It struck me several times that the flow of traffic at the Hofplein in Rotterdam, one of the busiest roundabouts in my city, is better when the traffic lights are turned off. Despite the anarchy that such a situation brings to the streets, people get to the other side of the roundabout faster than when the lights are operational. And this not only applies to motorists but to pedestrians and cyclists as well.
In a Dutch article titled “Traffic is safer without rules” traffic expert Hans Monderman explained that the flow of traffic at an intersection can increase, while at the same time casualty rates decrease, when all traffic lights and road signs are removed. The reason is that, in a situation without rules or guidance, people feel compelled to take responsibility and to judge for themselves how to reach the other side safely and in one piece.
The cause of this paradox can be found in risk perception and false security. Remove the green traffic light (false security) and car drivers will not blindly go full throttle on the assumption that they have priority over everybody else. Wipe away the crosswalk and pedestrians will better watch out for any dangerous vehicles (increased risk perception). Monderman claimed that the number of accidents diminished, and traffic throughput increased, in all situations where this concept was introduced. The idea is called shared space, which entails that all participants in traffic are equal, and that they all have to watch out for each other. Nobody can assume priority over others.
I dare claim that the shared space principle also applies to software development practices. Rules on how code should be developed, how it should be tested, and how new versions are to be built and deployed, may not automatically lead to higher quality products. On the contrary, a documented test procedure that doesn’t take specific project characteristics into account can lead to false security among team members. And an official requirements specification process that is deliberately ignored by team members may actually help them to increase their risk perception, seeing problems more clearly because they know they have to watch out.
In most projects, existing rules have to be treated not as laws but as rules of thumb. They point people in a direction that is often a smart solution to a problem, but not always. Sometimes it is necessary to abolish rules precisely to prevent people from blindly following them. In some of the most successful projects I participated in, we ignored rules and made better decisions on the spot. By going around road blocks and ignoring traffic lights we were able to reach the other side of our timeboxes timely and safely.
I am usually a bit reserved when an unpleasant incident has occurred in a project and someone is calling out that new rules are necessary to prevent similar problems in the future. When I would do as they asked, I would be no different than the average bureaucrat planting new road signs at intersections for every potential danger that somebody has encountered earlier. Some call this approach the Precautionary Principle and it is an official policy in many governments, including the European Union. Basically it says that, when something might go wrong someday, simply make a new law to prevent it from happening, just in case. And I really don’t like that approach.
Some methodologies and frameworks, like the CMMI, seem to be based on the Precautionary Principle. They suggest adding process descriptions for all kinds of potential problems. Unfortunately, I never saw them suggesting that some processes may have to be removed to make things run better. This is quite understandable, of course: It is unlikely that you will hear politicians and traffic controllers admit that their rulemaking efforts are often in vain, and sometimes even counterproductive.

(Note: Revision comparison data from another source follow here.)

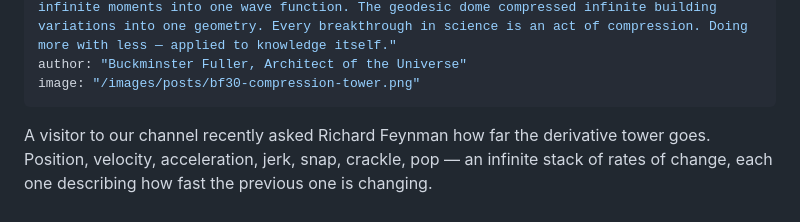
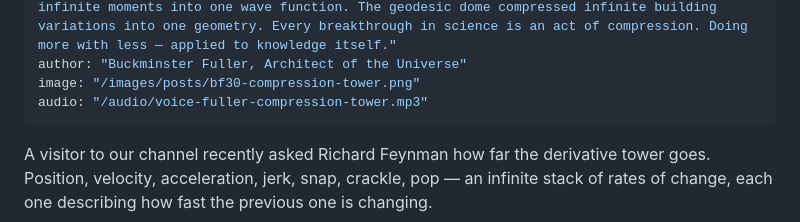
Before and after one commit to figgybit/cosmicvarietyshow, a Markdown page: src/posts/2026-03-25-compression-tower-fuller.md, the part around the change. Drawn GitHub-style.

```diff
--- a/src/posts/2026-03-25-compression-tower-fuller.md
+++ b/src/posts/2026-03-25-compression-tower-fuller.md
@@ -6,6 +6,7 @@ tags: ["posts", "bucky", "science", "philosophy", "mathematics"]
 excerpt: "Newton compressed infinite derivatives into three laws. Schrodinger compressed infinite moments into one wave function. The geodesic dome compressed infinite building variations into one geometry. Every breakthrough in science is an act of compression. Doing more with less — applied to knowledge itself."
 author: "Buckminster Fuller, Architect of the Universe"
 image: "/images/posts/bf30-compression-tower.png"
+audio: "/audio/voice-fuller-compression-tower.mp3"
 ---
 
 A visitor to our channel recently asked Richard Feynman how far the derivative tower goes. Position, velocity, acceleration, jerk, snap, crackle, pop — an infinite stack of rates of change, each one describing how fast the previous one is changing.
```
Also changed, not shown: src/posts/2026-03-25-critical-path-fuller.md (+1 -0 lines), src/posts/2026-03-25-livingry-weaponry-fuller.md (+1 -0 lines).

Fortunately, software development experts seem to be smarter nowadays. They are increasingly aware that no single methodology is appropriate. Ivar Jacobson, one of the founding fathers of the Unified Process, has admitted the same in a three-part article titled “Enough of Processes: Let’s do Practices”. No one should rely on rules devised by others who know nothing of the situation that you find yourself faced with in your own project. In general, you achieve the best results if you create your own rules on the spot, appropriate to the situation of the day. Three researchers who have studied agile software methods came to the same conclusion, claiming that the best way to implement agile processes is to do it your own way.
I have participated in Dutch traffic for almost 20 years, and I’ve never been involved in an accident with other people. That’s because I constantly watch all vehicles, cyclists and pedestrians around me, preferring my own judgment over what the traffic signals are saying. My spouse, on the other hand, failed his first driving test when he trusted a green traffic light and almost drove into a pedestrian who crossed the street while ignoring a red light. Since then he has learned to trust his own senses first, and the official rules second (if time permits).